Only lines holding "damage" are needed; copy each of them from the data below.

Data:
------

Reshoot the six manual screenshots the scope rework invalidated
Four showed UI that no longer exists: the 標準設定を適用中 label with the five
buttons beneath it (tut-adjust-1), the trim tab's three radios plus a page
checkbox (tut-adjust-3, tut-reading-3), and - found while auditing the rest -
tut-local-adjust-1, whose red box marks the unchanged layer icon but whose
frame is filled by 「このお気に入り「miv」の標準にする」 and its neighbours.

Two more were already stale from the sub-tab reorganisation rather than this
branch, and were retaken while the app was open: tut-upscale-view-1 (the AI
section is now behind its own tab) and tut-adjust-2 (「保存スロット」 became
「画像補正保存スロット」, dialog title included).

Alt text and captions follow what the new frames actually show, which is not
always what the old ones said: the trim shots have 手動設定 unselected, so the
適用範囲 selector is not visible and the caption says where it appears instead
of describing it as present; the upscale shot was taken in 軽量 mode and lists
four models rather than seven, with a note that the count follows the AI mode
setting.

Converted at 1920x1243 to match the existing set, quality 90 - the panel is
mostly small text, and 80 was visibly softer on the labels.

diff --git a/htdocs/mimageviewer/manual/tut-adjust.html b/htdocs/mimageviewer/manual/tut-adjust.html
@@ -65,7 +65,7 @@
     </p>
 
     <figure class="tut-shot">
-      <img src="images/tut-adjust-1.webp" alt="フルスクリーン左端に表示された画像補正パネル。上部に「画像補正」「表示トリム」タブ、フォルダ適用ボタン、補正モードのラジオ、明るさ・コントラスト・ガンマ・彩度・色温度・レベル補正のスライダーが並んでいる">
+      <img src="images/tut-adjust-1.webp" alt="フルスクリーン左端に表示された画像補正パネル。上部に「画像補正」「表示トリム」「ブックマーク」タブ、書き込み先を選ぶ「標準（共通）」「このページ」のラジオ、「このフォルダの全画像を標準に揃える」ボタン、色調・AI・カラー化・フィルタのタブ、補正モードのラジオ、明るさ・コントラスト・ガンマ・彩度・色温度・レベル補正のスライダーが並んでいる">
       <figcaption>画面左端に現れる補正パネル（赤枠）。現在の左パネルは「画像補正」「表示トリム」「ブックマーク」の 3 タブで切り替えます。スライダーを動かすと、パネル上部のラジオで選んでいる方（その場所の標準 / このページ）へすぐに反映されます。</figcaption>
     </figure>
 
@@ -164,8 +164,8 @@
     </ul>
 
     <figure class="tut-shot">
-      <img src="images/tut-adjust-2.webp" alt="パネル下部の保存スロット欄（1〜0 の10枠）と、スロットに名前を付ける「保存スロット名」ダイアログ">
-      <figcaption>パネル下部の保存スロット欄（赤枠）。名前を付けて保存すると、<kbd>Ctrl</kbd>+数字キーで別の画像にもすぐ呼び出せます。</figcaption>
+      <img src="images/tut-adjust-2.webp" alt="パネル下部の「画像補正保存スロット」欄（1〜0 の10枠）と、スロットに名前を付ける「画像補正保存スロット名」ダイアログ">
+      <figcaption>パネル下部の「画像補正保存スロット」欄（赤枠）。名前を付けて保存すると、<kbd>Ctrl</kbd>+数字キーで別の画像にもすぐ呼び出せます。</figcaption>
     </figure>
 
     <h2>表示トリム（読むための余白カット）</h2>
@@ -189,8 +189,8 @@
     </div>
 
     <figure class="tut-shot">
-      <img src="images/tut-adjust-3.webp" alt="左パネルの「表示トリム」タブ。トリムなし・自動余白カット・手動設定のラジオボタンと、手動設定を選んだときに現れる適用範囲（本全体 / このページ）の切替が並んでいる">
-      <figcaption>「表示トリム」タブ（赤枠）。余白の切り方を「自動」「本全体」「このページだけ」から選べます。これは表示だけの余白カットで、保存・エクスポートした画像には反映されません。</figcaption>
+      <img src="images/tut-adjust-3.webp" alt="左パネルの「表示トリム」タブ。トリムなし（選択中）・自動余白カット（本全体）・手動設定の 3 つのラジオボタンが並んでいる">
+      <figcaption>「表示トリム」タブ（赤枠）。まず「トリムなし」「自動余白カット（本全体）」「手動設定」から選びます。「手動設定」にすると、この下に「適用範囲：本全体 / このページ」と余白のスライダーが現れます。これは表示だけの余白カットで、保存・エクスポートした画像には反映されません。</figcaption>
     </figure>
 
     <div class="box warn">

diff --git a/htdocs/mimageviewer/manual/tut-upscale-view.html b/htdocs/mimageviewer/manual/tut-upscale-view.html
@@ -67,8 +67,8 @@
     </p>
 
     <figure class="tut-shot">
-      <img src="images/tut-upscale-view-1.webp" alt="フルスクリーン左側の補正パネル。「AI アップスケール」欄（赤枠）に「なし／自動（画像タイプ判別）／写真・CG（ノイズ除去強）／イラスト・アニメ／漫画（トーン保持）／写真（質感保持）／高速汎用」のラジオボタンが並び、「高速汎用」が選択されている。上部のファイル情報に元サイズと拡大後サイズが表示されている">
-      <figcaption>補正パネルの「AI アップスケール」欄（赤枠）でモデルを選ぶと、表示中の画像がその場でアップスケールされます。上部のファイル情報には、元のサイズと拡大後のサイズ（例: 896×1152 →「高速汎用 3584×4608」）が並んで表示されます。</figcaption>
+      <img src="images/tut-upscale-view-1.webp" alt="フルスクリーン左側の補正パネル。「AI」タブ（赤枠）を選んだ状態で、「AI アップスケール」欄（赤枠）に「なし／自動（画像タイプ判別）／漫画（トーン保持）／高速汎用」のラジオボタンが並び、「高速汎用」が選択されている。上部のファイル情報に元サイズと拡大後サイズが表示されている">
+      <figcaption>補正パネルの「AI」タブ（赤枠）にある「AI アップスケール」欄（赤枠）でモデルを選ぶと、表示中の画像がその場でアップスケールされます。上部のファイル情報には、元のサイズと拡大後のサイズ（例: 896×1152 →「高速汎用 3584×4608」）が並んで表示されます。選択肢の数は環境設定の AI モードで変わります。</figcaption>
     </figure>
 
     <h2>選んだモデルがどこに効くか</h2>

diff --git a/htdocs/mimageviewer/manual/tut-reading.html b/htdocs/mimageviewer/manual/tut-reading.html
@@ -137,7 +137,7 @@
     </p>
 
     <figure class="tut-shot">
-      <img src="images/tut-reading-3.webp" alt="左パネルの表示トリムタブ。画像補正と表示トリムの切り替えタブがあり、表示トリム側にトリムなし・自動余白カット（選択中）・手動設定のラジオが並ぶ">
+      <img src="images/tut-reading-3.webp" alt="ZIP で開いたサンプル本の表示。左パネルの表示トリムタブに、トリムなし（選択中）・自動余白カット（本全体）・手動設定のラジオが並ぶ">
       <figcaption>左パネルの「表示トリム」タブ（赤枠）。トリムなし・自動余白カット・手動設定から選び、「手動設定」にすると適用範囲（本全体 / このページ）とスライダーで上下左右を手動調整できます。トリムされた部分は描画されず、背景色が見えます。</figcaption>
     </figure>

------

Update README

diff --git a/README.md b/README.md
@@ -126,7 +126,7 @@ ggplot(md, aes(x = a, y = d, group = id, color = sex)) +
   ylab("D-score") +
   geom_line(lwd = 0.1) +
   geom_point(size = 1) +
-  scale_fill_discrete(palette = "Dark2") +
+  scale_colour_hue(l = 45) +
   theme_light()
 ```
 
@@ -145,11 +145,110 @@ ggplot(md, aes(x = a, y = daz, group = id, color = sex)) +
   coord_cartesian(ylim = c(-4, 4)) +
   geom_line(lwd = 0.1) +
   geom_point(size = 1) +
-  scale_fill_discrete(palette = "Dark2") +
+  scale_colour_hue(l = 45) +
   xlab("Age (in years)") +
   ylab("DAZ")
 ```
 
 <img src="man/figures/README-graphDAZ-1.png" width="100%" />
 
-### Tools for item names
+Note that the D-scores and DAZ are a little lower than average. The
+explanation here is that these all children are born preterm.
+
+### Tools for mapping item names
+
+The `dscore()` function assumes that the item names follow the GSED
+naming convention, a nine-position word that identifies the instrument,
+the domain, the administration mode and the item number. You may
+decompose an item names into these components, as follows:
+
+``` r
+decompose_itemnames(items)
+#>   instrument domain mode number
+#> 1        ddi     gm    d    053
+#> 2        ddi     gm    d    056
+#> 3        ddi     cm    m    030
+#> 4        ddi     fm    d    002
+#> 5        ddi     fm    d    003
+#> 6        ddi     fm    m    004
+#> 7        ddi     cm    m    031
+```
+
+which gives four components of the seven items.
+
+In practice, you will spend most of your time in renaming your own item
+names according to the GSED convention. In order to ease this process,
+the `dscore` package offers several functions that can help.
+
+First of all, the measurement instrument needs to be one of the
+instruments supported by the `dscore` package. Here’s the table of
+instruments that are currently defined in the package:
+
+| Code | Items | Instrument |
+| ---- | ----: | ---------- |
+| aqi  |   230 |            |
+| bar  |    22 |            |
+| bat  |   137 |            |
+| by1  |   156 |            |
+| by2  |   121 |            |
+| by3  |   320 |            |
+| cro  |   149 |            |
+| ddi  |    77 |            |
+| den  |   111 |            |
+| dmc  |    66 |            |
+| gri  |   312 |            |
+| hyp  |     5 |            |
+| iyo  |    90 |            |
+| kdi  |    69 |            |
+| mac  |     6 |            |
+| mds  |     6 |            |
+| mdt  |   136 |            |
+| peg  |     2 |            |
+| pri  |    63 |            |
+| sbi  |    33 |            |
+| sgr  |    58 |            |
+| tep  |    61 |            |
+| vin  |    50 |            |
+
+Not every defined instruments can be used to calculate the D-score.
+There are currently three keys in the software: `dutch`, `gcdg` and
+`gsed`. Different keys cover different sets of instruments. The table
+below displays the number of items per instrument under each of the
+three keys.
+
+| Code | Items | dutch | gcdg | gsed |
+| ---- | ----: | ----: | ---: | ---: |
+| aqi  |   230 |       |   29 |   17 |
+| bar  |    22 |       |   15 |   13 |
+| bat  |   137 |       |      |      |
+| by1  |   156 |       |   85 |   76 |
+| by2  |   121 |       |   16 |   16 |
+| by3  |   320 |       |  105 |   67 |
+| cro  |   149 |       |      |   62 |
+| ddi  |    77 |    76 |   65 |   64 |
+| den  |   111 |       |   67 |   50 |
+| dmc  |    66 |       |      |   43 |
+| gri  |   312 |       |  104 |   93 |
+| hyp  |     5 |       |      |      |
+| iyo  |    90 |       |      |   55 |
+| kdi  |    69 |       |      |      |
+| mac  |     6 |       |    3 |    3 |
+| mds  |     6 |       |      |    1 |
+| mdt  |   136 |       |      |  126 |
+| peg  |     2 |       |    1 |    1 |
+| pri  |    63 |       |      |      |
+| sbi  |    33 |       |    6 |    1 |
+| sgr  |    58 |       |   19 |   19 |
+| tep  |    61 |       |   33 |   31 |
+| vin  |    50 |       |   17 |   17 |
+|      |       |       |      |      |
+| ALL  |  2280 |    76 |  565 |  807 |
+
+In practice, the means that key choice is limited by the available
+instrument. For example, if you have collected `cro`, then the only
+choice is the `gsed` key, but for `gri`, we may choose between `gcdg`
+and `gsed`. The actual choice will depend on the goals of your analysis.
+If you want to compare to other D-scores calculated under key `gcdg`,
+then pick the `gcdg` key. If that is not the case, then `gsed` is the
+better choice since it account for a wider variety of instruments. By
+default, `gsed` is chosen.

------

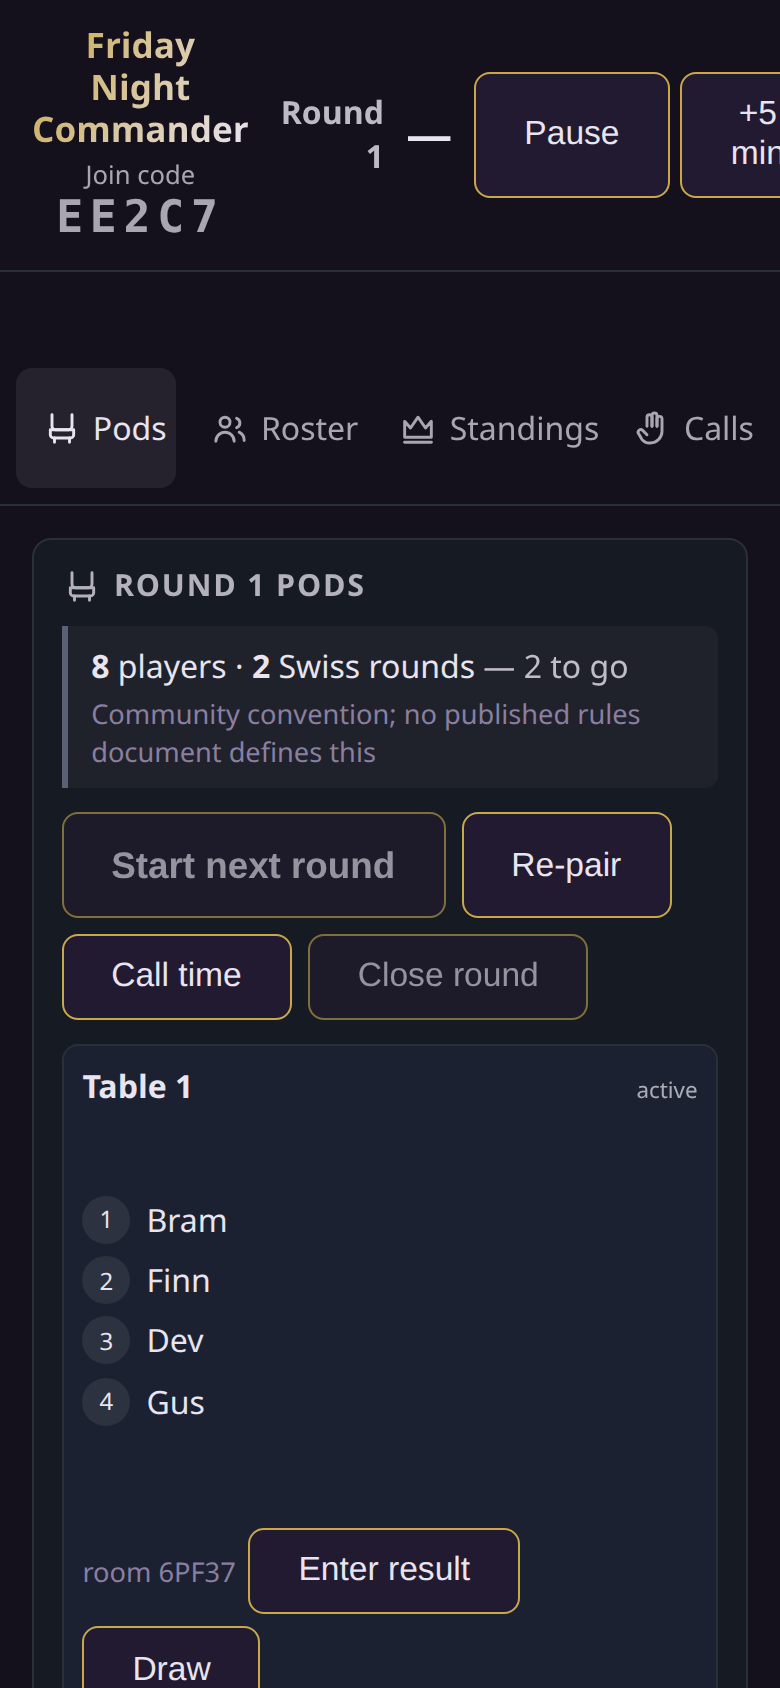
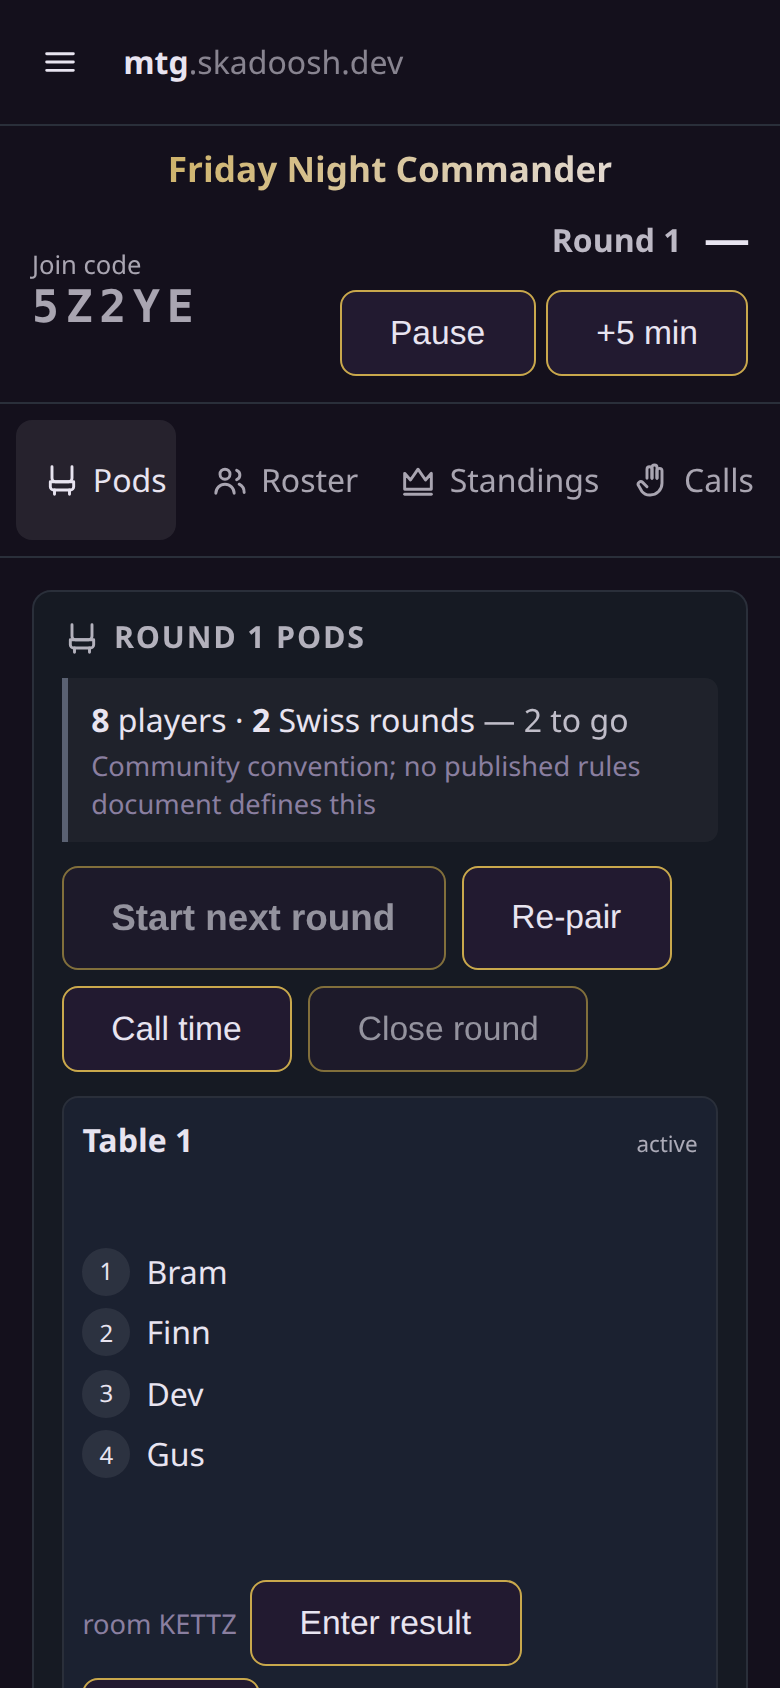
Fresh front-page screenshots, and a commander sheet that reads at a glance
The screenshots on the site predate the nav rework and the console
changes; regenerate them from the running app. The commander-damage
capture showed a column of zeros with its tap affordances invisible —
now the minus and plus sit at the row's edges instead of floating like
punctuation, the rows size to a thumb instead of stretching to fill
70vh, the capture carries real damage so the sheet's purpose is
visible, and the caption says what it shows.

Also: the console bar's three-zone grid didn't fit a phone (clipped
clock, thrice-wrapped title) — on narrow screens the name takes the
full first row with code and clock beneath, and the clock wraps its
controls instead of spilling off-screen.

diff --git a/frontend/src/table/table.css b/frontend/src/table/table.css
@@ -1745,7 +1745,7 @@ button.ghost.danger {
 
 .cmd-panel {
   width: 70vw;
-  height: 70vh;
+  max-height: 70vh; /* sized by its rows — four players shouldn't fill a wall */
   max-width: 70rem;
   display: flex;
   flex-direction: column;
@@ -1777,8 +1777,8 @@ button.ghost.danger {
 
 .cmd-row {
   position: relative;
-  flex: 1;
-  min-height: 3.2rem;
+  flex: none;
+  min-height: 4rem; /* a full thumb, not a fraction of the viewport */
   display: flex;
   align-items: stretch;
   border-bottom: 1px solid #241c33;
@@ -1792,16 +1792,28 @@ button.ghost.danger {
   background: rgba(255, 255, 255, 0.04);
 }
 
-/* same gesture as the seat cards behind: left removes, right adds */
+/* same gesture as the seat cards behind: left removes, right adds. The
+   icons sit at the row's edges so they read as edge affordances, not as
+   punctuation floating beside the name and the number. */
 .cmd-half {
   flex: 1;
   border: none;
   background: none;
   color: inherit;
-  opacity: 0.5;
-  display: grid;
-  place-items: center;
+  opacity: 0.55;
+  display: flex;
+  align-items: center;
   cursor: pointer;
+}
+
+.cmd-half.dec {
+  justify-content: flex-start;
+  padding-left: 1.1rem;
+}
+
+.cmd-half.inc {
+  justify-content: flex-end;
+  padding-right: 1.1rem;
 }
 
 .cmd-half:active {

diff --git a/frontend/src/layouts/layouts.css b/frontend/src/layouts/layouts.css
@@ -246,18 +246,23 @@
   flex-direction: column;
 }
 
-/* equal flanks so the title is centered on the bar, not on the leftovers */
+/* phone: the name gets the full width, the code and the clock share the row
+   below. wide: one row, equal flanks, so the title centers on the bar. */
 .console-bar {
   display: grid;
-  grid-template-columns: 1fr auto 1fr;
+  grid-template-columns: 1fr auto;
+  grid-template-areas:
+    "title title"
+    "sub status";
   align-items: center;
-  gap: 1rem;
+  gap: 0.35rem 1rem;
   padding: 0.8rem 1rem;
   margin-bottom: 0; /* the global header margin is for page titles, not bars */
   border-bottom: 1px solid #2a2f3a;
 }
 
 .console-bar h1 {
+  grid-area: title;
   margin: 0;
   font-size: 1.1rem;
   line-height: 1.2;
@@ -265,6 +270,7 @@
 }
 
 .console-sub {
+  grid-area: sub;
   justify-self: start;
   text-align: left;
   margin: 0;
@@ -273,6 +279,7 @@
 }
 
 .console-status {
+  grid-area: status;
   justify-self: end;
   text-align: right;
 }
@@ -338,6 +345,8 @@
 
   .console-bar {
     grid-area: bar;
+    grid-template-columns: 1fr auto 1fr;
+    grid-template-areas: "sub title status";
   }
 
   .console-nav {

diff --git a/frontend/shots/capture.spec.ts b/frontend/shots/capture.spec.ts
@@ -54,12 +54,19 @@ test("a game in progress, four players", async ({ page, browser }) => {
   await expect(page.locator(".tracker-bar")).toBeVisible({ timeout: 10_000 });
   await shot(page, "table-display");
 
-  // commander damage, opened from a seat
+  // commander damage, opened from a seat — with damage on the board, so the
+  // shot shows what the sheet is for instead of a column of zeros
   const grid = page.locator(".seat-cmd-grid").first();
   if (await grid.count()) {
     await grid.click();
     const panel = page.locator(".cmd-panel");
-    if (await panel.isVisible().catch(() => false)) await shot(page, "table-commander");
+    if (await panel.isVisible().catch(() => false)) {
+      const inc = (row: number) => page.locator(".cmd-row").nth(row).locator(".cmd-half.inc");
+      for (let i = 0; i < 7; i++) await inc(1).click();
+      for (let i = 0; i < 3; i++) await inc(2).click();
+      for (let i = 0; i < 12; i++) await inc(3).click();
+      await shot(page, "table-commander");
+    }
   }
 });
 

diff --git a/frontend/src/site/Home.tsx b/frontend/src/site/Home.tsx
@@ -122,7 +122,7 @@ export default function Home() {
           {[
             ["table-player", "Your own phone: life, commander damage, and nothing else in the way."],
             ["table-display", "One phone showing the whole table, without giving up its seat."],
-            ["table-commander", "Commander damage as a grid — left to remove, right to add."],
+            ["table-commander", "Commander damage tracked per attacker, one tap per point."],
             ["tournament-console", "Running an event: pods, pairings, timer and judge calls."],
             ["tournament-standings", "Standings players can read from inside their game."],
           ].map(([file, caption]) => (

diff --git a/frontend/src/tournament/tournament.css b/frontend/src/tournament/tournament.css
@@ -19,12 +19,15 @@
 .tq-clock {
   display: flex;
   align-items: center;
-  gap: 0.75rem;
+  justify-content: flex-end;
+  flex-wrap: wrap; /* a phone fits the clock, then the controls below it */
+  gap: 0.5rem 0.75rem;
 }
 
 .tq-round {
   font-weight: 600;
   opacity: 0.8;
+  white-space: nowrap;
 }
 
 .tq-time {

------

Answer for this exercise:
changes; regenerate them from the running app. The commander-damage
70vh, the capture carries real damage so the sheet's purpose is
-  // commander damage, opened from a seat
+  // commander damage, opened from a seat — with damage on the board, so the
             ["table-player", "Your own phone: life, commander damage, and nothing else in the way."],
-            ["table-commander", "Commander damage as a grid — left to remove, right to add."],
+            ["table-commander", "Commander damage tracked per attacker, one tap per point."],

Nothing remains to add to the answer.